How Boredom Can Save It

We cannot solve our problems with the same thinking we used when we created them.
- Albert Einstein

Research suggests what we’ve all suspected for some time, we are becoming less creative. Since the mid 1990’s scores that measure our ability to be creative have shown a steady decline. Just like the obesity crisis can be partially linked to the addition of high fructose corn syrup, it’s probably no surprise that the decline in our creativity appears to coincide with the rise of the internet.

Historically every generation has a tendency to be concerned about the character and ability of those who succeed it. But in today’s algorithm driven world and instant access to everything we could ever want, should we be concerned about losing our ability to create and think in an original way?

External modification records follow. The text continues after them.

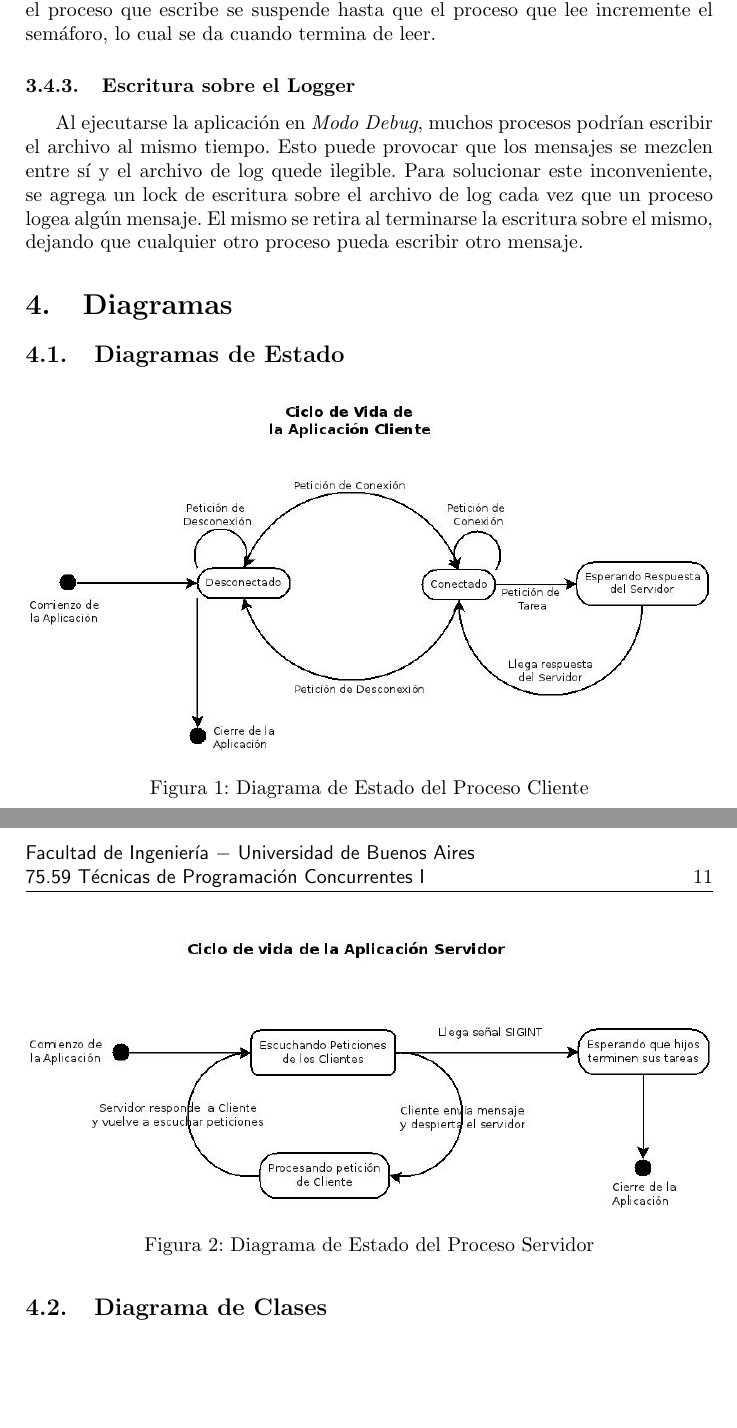
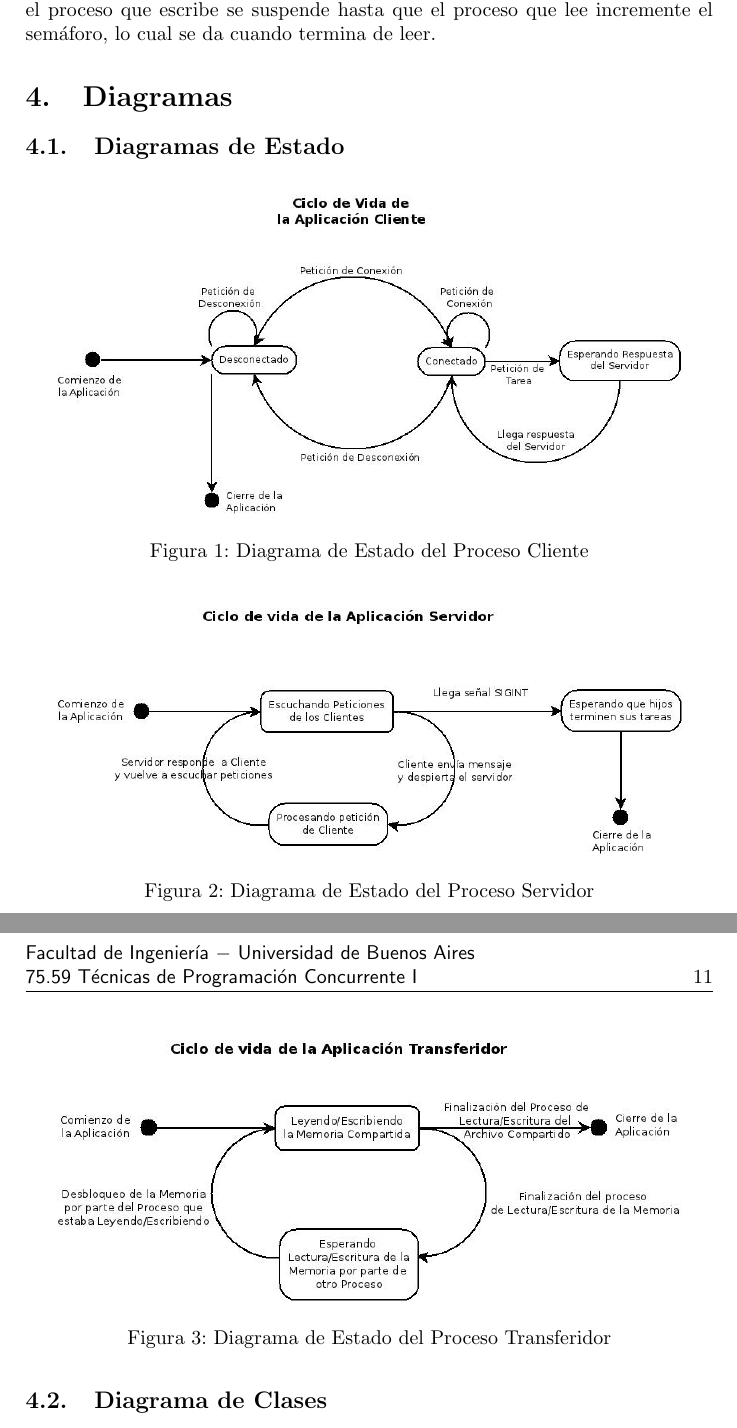
Before and after one commit to phurtado/ConcuShare, a LaTeX document (doc/Informe.tex, which reads doc/EncabezadoyPie.tex, doc/Portada.tex): two parts of pages 10 and 11 of 12, joined at a grey line, cut so that both start at the same text, the shorter picture padded with empty space. Compiled offline with pdfLaTeX.

Commit message:
Subo el diagrama de estados del proceso transferidor

```diff
--- a/doc/EncabezadoyPie.tex
+++ b/doc/EncabezadoyPie.tex
@@ -4,7 +4,7 @@
 \fancyhf{} %  Borra el encabezado anterior (Por defecto escribe el títutlo de la sección en la que se encuentra la hoja
 \setlength{\headheight}{22.55pt}
 \fancyhead[L]{
-	{\textsf{Facultad de Ingenier\'ia $-$ Universidad de Buenos Aires \\ 75.59 T\'ecnicas de Programaci\'on Concurrentes I}}
+	{\textsf{Facultad de Ingenier\'ia $-$ Universidad de Buenos Aires \\ 75.59 T\'ecnicas de Programaci\'on Concurrente I}}
 }
 
 \fancyhead[R]{\thepage}
--- a/doc/Informe.tex
+++ b/doc/Informe.tex
@@ -314,27 +314,33 @@
 			se encuentre leyendo la memoria a la hora de que otro quiera escribirla. En este caso, el proceso que escribe se suspende
 			hasta que el proceso que lee incremente el sem\'aforo, lo cual se da cuando termina de leer.
 
-
-			\subsubsection{Escritura sobre el Logger}
-				Al ejecutarse la aplicaci\'on en \emph{Modo Debug}, muchos procesos podr\'ian escribir el archivo al mismo tiempo. Esto
-			puede provocar que los mensajes se mezclen entre s\'i y el archivo de log quede ilegible.
-			Para solucionar este inconveniente, se agrega un lock de escritura sobre el archivo de log cada vez que un proceso logea
-			alg\'un mensaje. El mismo se retira al terminarse la escritura sobre el mismo, dejando que cualquier otro proceso pueda
-			escribir otro mensaje.
+		% Esto no iria porque no usamos Locks sobre el archivo de Log
+		%	\subsubsection{Escritura sobre el Logger}
+		% 		Al ejecutarse la aplicaci\'on en \emph{Modo Debug}, muchos procesos podr\'ian escribir el archivo al mismo tiempo. Esto
+		%	puede provocar que los mensajes se mezclen entre s\'i y el archivo de log quede ilegible.
+		%	Para solucionar este inconveniente, se agrega un lock de escritura sobre el archivo de log cada vez que un proceso logea
+		%	alg\'un mensaje. El mismo se retira al terminarse la escritura sobre el mismo, dejando que cualquier otro proceso pueda
+		%	escribir otro mensaje.
 
 	\section{Diagramas}
 
 		\subsection{Diagramas de Estado}
 			\begin{figure}[!htpb]
 				\centering
-				\includegraphics[width=12cm]{DEstadoVidaCliente.jpeg}
+				\includegraphics[width=11cm]{DEstadoVidaCliente.jpeg}
 				\caption{Diagrama de Estado del Proceso Cliente} \label{Img001}
 			\end{figure}
 
 			\begin{figure}[!htpb]
 				\centering
-				\includegraphics[width=12cm]{DEstadoVidaServidor.jpeg}
+				\includegraphics[width=11cm]{DEstadoVidaServidor.jpeg}
 				\caption{Diagrama de Estado del Proceso Servidor} \label{Img002}
+			\end{figure}
+
+			\begin{figure}[!htpb]
+				\centering
+				\includegraphics[width=11cm]{DEstadoVidaTransferidor.jpeg}
+				\caption{Diagrama de Estado del Proceso Transferidor}
 			\end{figure}
 
 		\newpage
--- a/doc/Portada.tex
+++ b/doc/Portada.tex
@@ -11,7 +11,7 @@
 \\[1.5cm]
 \begin{center}
 	\textbf{{\Huge Facultad de Ingenier\'ia \\ Universidad de Buenos Aires}}\\[2cm]
-	{ 75.59 T\'ecnicas de Programaci\'on Concurrentes I}\\[0.5cm]
+	{ 75.59 T\'ecnicas de Programaci\'on Concurrente I}\\[0.5cm]
 	{ Trabajo Pr\'actico N${^\circ}$1 : ConcuShare}\\[2.5cm]
 \end{center}
 
```
Also changed, not shown: doc/DEstadoVidaTransferidor.jpeg (added), doc/Informe.tex (2 more changed lines), 1 other file.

Some years ago, I was fortunate enough to have the opportunity to produce a play in a high security men’s correctional facility in the Catskill Mountains. I had no idea what to expect that first day as I navigated the multiple metal doors that divide the men from the world outside. Resistance? Disinterest? Hostility even? What I discovered instead was a masterclass. A masterclass in collaborative creativity.

Most of the men in our theater troop had been inside for over fifteen years and were still comparatively young having been sentenced as teenagers. They had no cell phones and extremely limited computer time with no internet access. Working with them was like going back to a time without Instagram, Netflix or Spotify. With only paper and pen at their disposal, their spare time was taken up with writing letters and creating stories, novels, screenplays, poetry and drawings.

This creative foundation gave the men an imaginative approach to the play that would be hard to find on the “outside”. They created additional inventive aspects to the characters and the costumes; they worked on imaginative solutions to create props from barely anything; without material to build a set, they drew every inch with a magic marker on pages from a school exercise book and taped them together. And the biggest thing, they constantly worked out creative ways to put ego aside and support one another in a system designed to do the opposite.

My experience in the prison affirms what scientists now believe, that the dearth of creativity today stems from the fact that we are over stimulated, over scheduled and over-loaded with information and entertainment that comes at us from all directions. Boredom is thought to be one of the main catalysts of creativity and these days we don’t ever have to be bored. Growing up in a world without electronics, much of my childhood was spent roaming free and making things up as we went along. If we wanted entertainment, we had to create it.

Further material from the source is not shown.